Changala discontinues medical board case

THE death of President Michael Sata in London contradicts the decision by Lusaka High Court Judge Isaac Chali and Secretary to Cabinet Roland Msiska, who dismissed a demand for a medical board civil activist Brebner Changala, has said.

In an affidavit withdrawing his demand for a medical board Mr. Changala complained that he had been maligned and called names by Judge Chali who dismissed the demand for a medical board and refused to recuse himself from the case.

Mr. Changala also wondered why Secretary to Cabinet signed an affidavit affirming that President Sata was well and performing his duties when that was far from the reality.

Mr. Changala noted that Judge Chali had ruled against his application for a medical board by stating that the application was flimsy, without merit and a disguised form of forum shopping.

He said Judge Chali further ridiculed him by referring to him as a busybody who appeared to have misguided or trivial complaint of administrative error.

“That on or about the 20th October, State House announced that the President had been flown to an undisclosed location for a medical check-up,” he said.

“That on or about the 28th October, 2014 it was announced that the President had died whilst undergoing a medical check-up which information contradicts to the evidence sworn by the Secretary to the Cabinet and also contrary to the position held by this Honourable court.”
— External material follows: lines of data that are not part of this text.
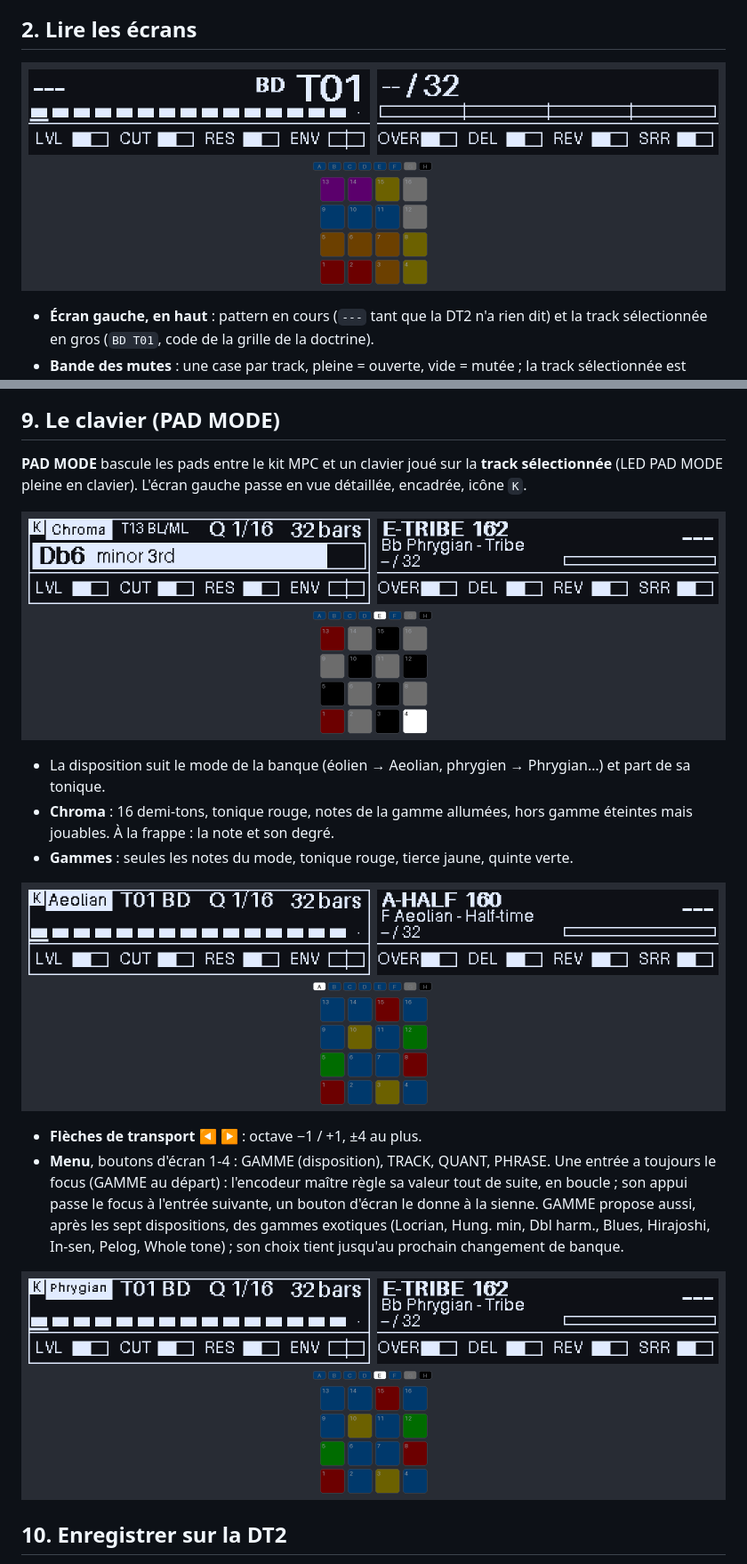
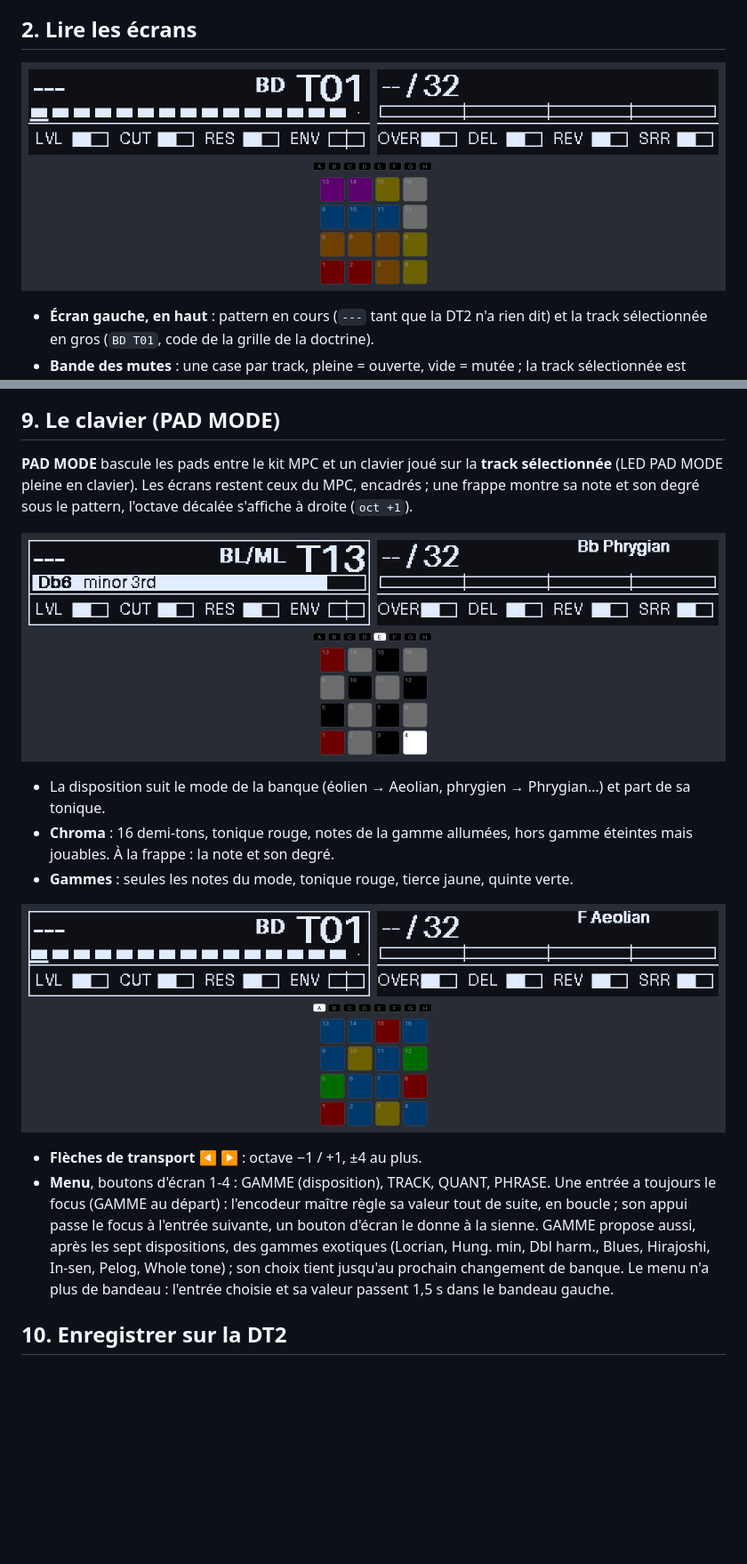
Before and after one commit to oalam/musiclib, a Markdown page: mk-brain/docs/GUIDE.md, 2 parts joined by grey strips. Shown at 89% size. Rendered like a GitHub page; pictures changed too: mk-brain/docs/img/02-mpc-arret.png, mk-brain/docs/img/10-clavier-chromatique.png, mk-brain/docs/img/11-clavier-gamme.png; blank space fills up the shorter version.

```diff
--- a/mk-brain/docs/GUIDE.md
+++ b/mk-brain/docs/GUIDE.md
@@ -154,8 +165,9 @@ DT2 s'affichent aussi.
 ## 9. Le clavier (PAD MODE)
 
 **PAD MODE** bascule les pads entre le kit MPC et un clavier joué sur la
-**track sélectionnée** (LED PAD MODE pleine en clavier). L'écran gauche
-passe en vue détaillée, encadrée, icône `K`.
+**track sélectionnée** (LED PAD MODE pleine en clavier). Les écrans
+restent ceux du MPC, encadrés ; une frappe montre sa note et son degré
+sous le pattern, l'octave décalée s'affiche à droite (`oct +1`).
 
 ![Clavier chromatique en la# phrygien, track 13](img/10-clavier-chromatique.png)
 
@@ -175,9 +187,9 @@ passe en vue détaillée, encadrée, icône `K`.
   focus à l'entrée suivante, un bouton d'écran le donne à la sienne. GAMME
   propose aussi, après les sept dispositions, des gammes exotiques
   (Locrian, Hung. min, Dbl harm., Blues, Hirajoshi, In-sen, Pelog, Whole
-  tone) ; son choix tient jusqu'au prochain changement de banque.
-
-![Menu, focus sur GAMME](img/12-clavier-menu.png)
+  tone) ; son choix tient jusqu'au prochain changement de banque. Le menu
+  n'a plus de bandeau : l'entrée choisie et sa valeur passent 1,5 s dans
+  le bandeau gauche.
 
 ## 10. Enregistrer sur la DT2
 
```
Also changed, not shown: other parts of mk-brain/docs/GUIDE.md (+19 -8 lines), mk-brain/CHANGELOG.md (+24 -0 lines), mk-brain/SPEC.md (+47 -4 lines), mk-brain/docs/img/12-perform.png (added), 7 other files.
Mr Changala said he had angrily discontinued the case following the death of President Sata who Government insisted was fit even when there were clear signs that the former Head of State was unwell.

Mr Changala said through his lawyer Makebi Zulu in notice of discontinuance yesterday that following the death of President Sata on October 28, 2014, he has decided not to pursue the matter further although the Courts called him names during the time he was demanding for the constituting of a medical board to examine late president Sata’s physical and mental health.

He said in light of the foregoing, the matter had become a mere academic exercise and that he did not intend to pursue it any further.

Mr Changala said after the High Court passed a ruling in August this year against him, he was to pursue the matter further in the Supreme Court.

“That I again caused to be filed into court an application for leave to appeal to the Supreme Court against his Honourable Court’s ruling of the 7th August, 2014,” Mr Changala said.